§ MATERIAL SUPPLIED:
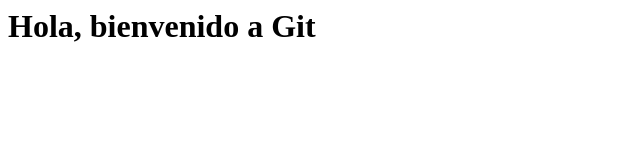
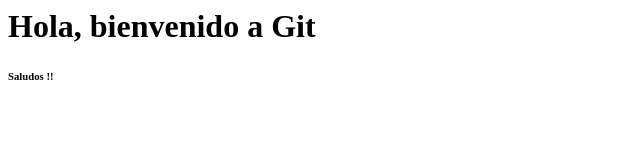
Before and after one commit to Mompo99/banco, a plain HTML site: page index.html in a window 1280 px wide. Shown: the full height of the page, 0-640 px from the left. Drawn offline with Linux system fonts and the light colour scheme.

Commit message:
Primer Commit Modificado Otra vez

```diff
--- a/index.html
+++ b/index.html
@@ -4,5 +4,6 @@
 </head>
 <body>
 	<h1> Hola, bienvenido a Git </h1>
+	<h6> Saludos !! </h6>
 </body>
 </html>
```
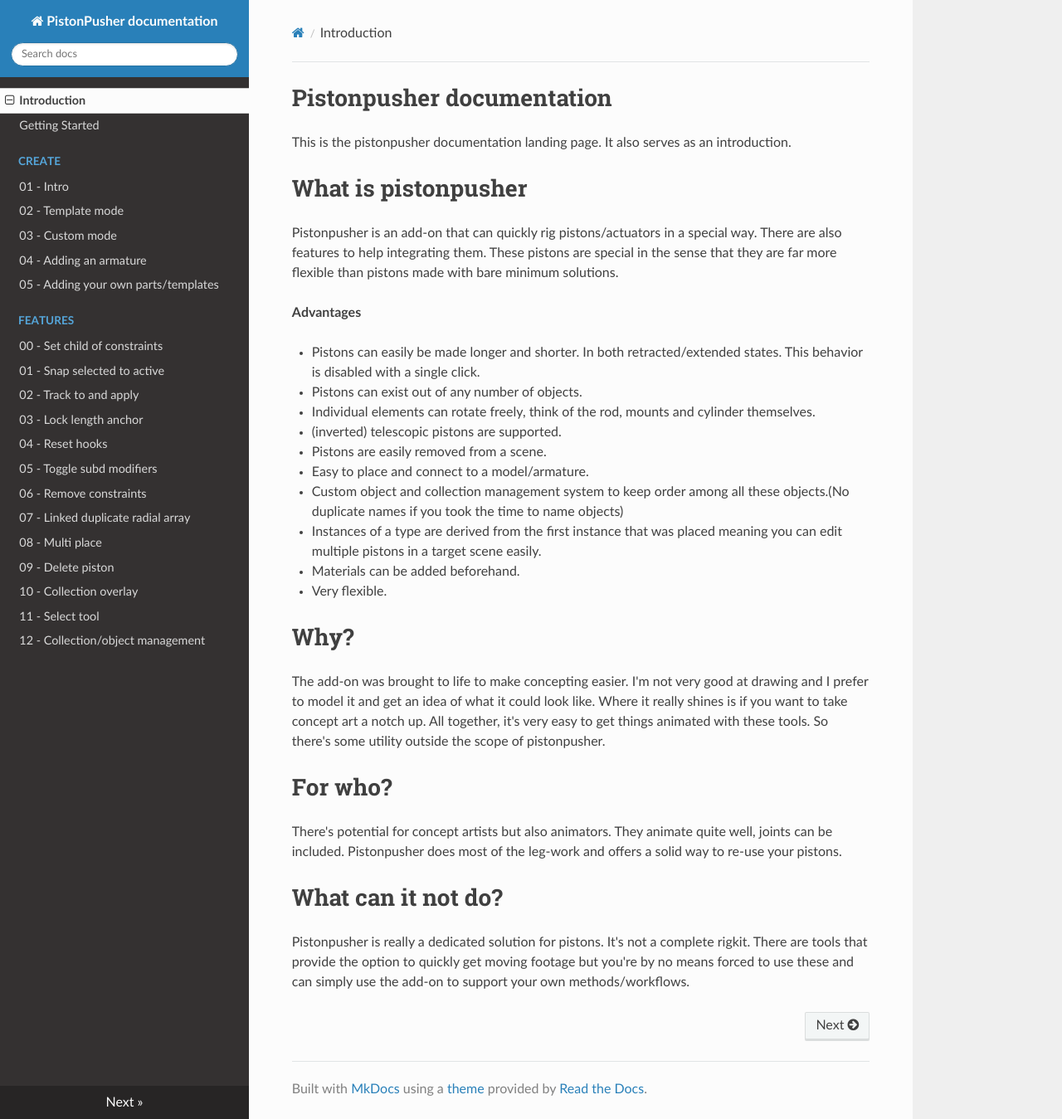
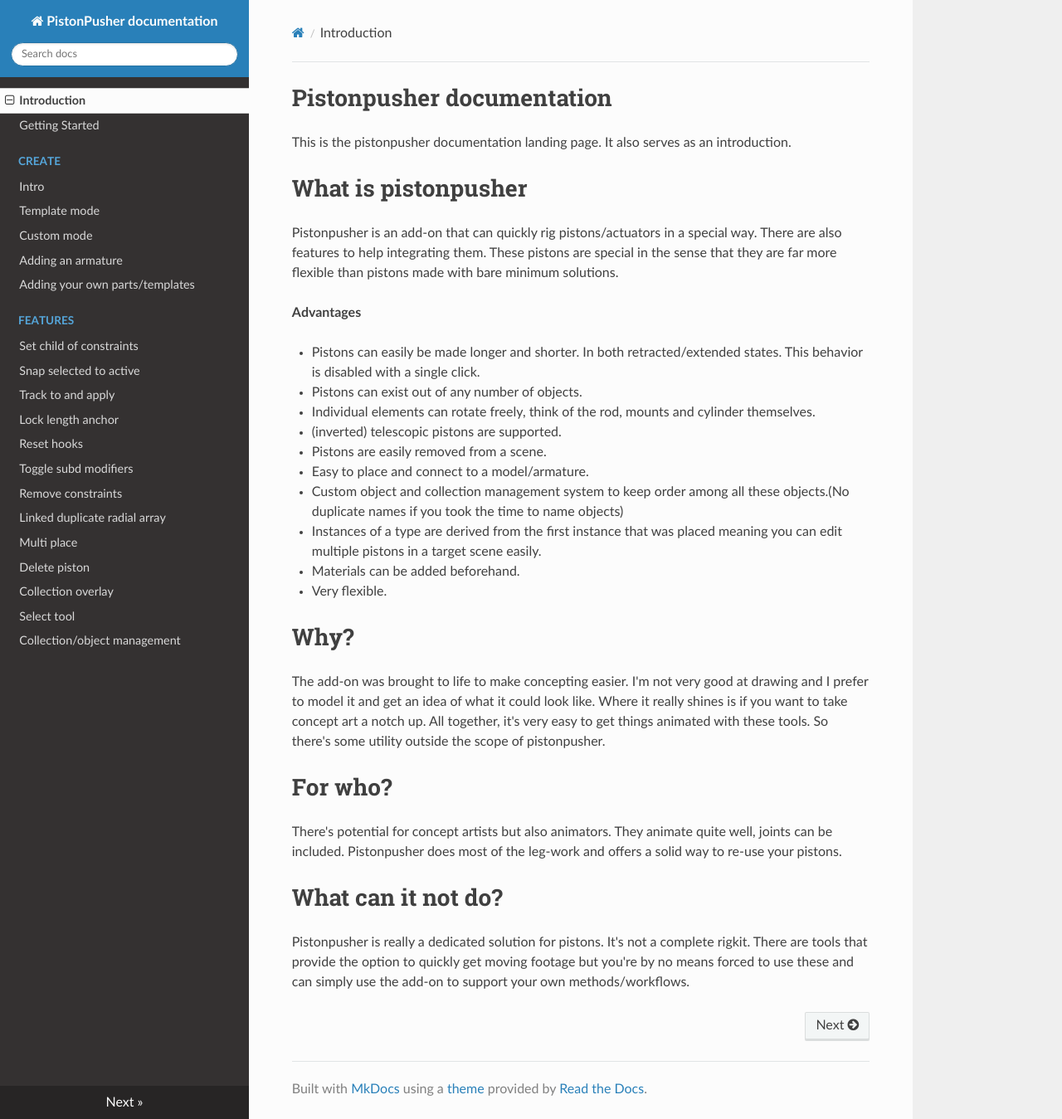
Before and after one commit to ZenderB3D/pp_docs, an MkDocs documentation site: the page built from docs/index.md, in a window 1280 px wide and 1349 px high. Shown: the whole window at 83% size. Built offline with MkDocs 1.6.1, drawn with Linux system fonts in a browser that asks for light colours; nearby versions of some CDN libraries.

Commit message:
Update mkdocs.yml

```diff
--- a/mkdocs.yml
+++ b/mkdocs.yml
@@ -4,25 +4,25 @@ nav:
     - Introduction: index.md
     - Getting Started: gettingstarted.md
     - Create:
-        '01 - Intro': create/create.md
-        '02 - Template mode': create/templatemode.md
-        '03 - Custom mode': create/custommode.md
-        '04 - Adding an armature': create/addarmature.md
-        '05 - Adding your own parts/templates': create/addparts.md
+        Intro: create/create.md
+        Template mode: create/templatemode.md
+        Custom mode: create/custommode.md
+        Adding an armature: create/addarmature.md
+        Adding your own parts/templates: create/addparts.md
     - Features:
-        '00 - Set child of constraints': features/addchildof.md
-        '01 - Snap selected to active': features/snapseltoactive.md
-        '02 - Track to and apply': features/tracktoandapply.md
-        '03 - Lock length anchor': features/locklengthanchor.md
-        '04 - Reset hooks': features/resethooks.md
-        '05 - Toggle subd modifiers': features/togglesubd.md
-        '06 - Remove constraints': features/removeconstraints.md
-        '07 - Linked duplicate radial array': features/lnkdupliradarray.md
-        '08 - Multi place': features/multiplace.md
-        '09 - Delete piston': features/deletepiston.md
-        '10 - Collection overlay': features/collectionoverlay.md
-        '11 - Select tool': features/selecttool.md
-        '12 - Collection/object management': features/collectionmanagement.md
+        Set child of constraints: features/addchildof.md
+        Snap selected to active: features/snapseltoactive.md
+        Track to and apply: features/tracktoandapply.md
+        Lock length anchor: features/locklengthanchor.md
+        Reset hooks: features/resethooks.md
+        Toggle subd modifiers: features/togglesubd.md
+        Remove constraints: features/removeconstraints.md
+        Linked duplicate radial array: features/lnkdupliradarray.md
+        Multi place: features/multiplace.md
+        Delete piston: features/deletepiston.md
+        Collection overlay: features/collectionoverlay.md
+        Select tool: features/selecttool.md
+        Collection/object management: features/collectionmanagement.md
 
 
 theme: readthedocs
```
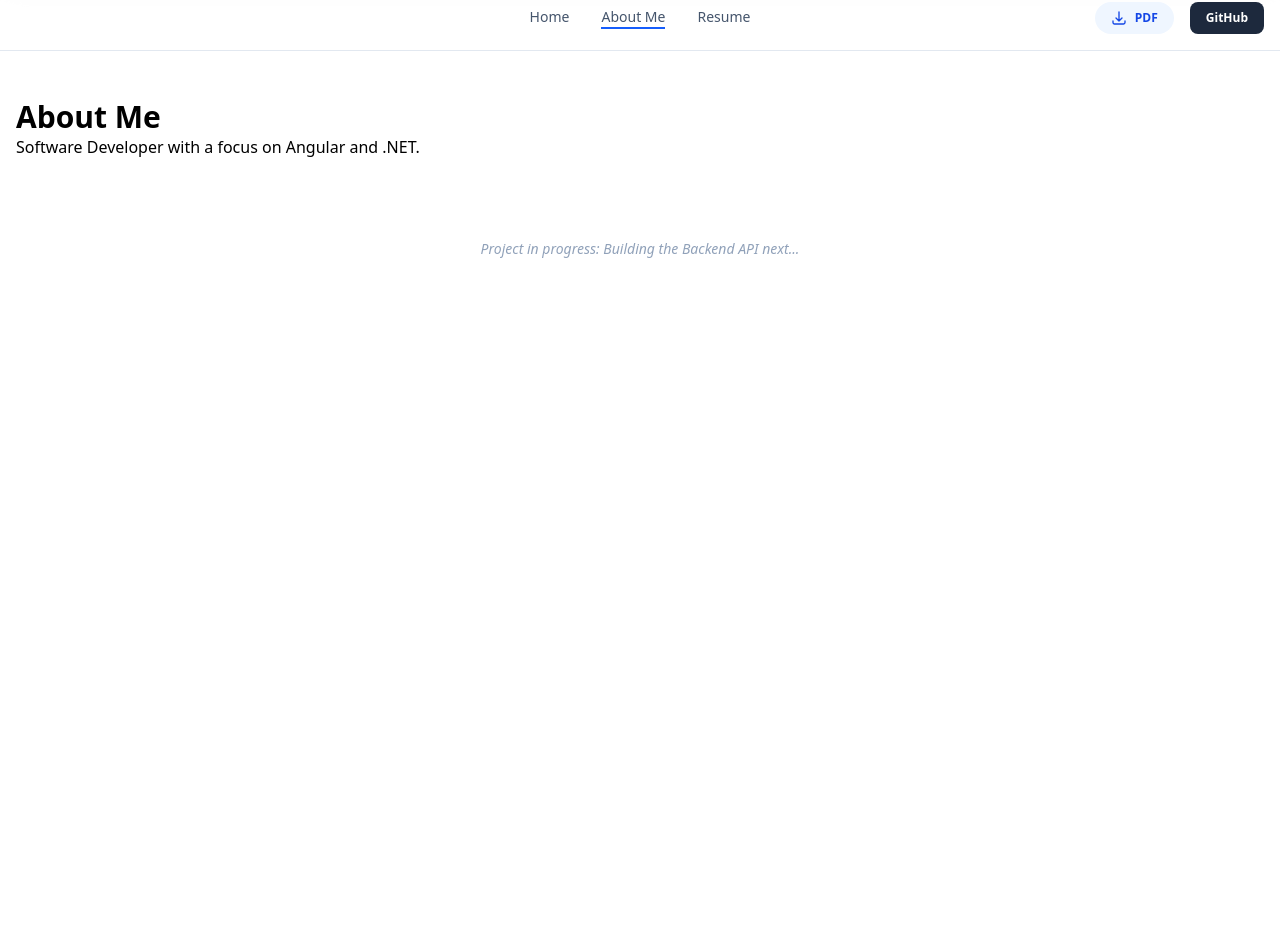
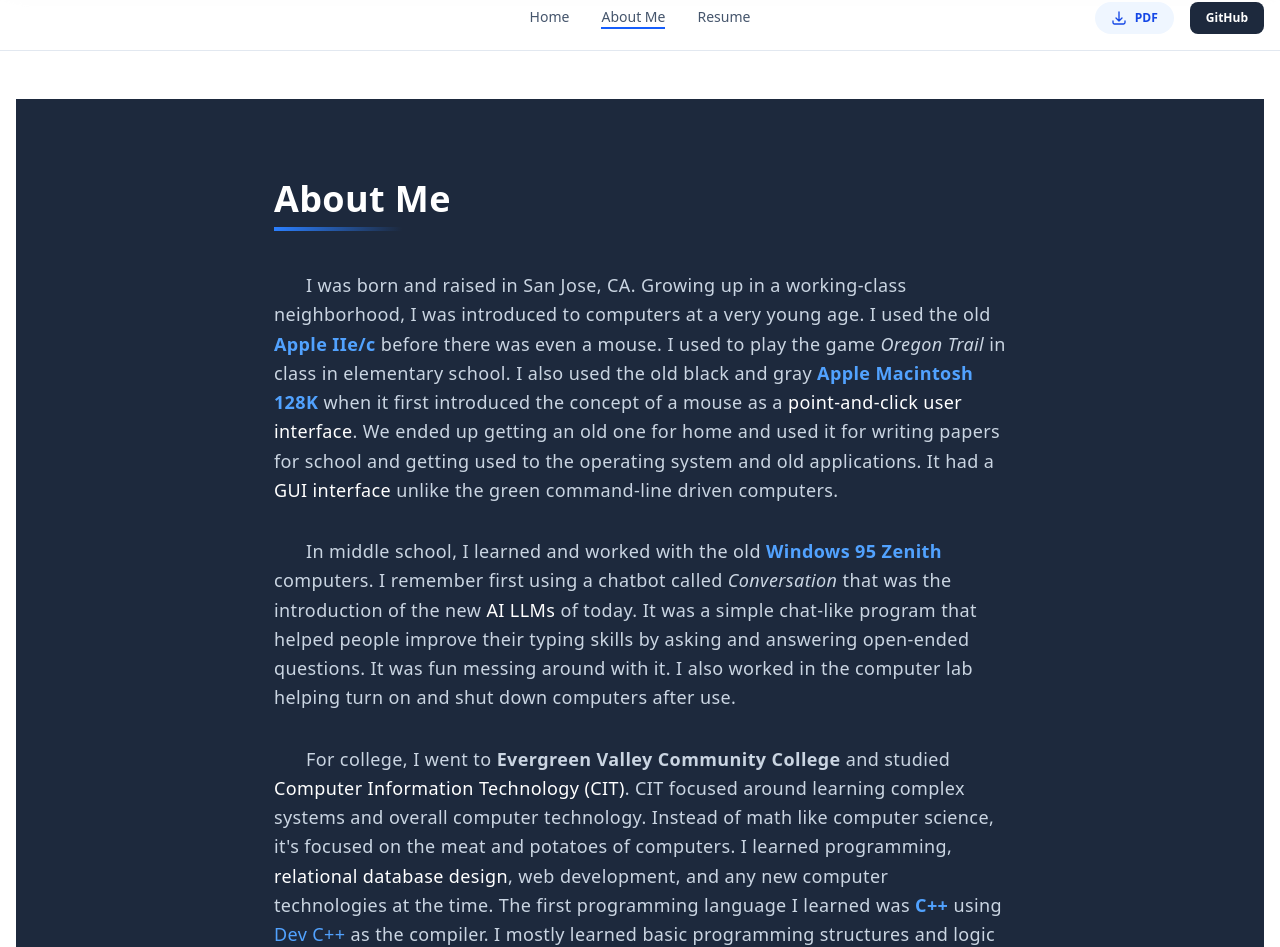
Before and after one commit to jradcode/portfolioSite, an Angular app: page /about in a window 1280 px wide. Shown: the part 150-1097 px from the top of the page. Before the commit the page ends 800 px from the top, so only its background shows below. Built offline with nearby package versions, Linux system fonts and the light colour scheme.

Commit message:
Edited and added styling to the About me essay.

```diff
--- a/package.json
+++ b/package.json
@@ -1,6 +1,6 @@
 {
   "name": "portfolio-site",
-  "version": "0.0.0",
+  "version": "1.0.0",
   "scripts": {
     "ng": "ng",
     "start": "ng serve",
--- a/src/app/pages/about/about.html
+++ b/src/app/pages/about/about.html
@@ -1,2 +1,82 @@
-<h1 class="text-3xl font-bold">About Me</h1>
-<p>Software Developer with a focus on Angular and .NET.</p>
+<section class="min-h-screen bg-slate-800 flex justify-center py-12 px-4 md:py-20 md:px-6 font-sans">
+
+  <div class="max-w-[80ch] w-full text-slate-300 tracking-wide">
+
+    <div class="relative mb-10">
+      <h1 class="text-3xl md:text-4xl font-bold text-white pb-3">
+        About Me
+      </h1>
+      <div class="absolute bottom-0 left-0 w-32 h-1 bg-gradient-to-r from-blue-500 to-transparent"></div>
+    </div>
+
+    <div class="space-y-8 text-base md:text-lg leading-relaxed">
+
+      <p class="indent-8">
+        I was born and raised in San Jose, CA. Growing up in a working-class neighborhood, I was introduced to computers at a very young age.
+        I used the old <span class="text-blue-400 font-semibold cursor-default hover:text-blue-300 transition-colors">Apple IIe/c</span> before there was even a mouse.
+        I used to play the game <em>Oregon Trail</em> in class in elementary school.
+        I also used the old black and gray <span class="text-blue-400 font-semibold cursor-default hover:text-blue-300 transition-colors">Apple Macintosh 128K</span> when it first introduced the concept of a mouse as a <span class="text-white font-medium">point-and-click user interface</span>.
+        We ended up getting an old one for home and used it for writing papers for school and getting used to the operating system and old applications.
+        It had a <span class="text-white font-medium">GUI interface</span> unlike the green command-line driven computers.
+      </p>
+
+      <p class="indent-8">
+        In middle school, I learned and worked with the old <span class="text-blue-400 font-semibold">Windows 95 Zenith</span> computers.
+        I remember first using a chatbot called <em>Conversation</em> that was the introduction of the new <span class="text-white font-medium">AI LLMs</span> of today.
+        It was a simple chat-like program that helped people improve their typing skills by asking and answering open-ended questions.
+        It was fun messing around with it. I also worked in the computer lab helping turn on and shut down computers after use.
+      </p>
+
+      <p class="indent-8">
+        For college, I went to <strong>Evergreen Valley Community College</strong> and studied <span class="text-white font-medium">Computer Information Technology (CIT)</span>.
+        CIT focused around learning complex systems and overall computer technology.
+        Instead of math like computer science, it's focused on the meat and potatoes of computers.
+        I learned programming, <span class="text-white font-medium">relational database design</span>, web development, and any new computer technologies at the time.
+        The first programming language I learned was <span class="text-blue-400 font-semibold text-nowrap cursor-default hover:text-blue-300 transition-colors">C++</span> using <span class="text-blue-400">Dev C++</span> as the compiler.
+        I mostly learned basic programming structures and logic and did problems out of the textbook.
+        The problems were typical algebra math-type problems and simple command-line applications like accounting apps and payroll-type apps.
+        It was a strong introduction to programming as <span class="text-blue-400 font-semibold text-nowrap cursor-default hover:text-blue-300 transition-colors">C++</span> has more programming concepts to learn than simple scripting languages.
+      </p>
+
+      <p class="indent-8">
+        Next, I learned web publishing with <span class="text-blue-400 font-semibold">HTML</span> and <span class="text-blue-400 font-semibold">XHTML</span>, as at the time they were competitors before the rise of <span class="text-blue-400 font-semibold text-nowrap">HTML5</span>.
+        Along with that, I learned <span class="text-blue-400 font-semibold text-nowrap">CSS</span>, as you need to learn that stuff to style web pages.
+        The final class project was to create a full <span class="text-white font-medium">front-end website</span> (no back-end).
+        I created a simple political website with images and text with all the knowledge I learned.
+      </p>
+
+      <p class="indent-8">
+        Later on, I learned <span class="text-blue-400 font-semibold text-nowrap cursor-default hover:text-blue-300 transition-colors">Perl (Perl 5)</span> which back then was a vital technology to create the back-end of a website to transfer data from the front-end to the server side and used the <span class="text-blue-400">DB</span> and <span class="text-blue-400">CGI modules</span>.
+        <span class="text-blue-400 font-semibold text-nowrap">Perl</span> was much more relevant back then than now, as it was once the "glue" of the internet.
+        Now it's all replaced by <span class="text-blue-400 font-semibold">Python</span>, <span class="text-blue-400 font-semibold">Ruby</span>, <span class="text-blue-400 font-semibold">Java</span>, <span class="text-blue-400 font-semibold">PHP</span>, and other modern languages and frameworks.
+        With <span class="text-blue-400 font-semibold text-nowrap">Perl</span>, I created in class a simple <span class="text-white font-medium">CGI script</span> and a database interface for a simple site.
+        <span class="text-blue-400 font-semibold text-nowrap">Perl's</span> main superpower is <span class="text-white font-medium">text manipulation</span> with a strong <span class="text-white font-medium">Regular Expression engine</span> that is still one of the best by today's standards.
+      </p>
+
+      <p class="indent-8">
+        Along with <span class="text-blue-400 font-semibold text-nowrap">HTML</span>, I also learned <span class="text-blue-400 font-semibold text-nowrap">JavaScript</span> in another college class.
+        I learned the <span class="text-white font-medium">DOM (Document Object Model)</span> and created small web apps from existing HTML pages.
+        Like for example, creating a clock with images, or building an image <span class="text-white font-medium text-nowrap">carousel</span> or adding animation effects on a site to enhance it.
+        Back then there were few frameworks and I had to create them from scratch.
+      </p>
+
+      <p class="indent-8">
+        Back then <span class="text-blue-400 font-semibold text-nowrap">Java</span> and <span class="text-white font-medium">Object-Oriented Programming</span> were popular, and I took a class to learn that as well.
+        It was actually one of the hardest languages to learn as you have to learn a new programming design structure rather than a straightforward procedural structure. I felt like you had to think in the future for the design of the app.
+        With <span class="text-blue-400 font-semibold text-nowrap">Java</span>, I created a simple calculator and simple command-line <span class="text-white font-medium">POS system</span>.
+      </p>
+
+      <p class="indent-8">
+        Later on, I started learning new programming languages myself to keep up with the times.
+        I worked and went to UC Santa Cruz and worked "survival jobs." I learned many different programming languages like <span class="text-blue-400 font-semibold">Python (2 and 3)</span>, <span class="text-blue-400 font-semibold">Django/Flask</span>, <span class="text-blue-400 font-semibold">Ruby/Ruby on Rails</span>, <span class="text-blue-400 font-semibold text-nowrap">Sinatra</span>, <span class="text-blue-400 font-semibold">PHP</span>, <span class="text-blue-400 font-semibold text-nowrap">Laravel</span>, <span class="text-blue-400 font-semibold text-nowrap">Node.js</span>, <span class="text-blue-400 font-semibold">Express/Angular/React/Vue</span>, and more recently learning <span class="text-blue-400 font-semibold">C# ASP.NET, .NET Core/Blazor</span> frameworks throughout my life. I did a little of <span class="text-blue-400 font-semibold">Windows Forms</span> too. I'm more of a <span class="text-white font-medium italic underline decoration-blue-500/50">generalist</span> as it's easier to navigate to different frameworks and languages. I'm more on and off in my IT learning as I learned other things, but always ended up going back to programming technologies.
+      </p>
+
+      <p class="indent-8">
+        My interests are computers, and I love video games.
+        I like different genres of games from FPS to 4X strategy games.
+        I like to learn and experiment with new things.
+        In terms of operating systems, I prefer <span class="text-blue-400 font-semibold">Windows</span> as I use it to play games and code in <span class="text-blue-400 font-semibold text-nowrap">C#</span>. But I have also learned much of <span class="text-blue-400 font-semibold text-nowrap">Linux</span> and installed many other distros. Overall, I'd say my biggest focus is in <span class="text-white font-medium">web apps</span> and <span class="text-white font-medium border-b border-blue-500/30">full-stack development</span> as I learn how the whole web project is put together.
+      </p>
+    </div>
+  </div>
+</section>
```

§ WORK ORDER:
Looking at the records above, work out how many lines contain "index". Give the number only.

§ EXERCISE SOLUTION:
5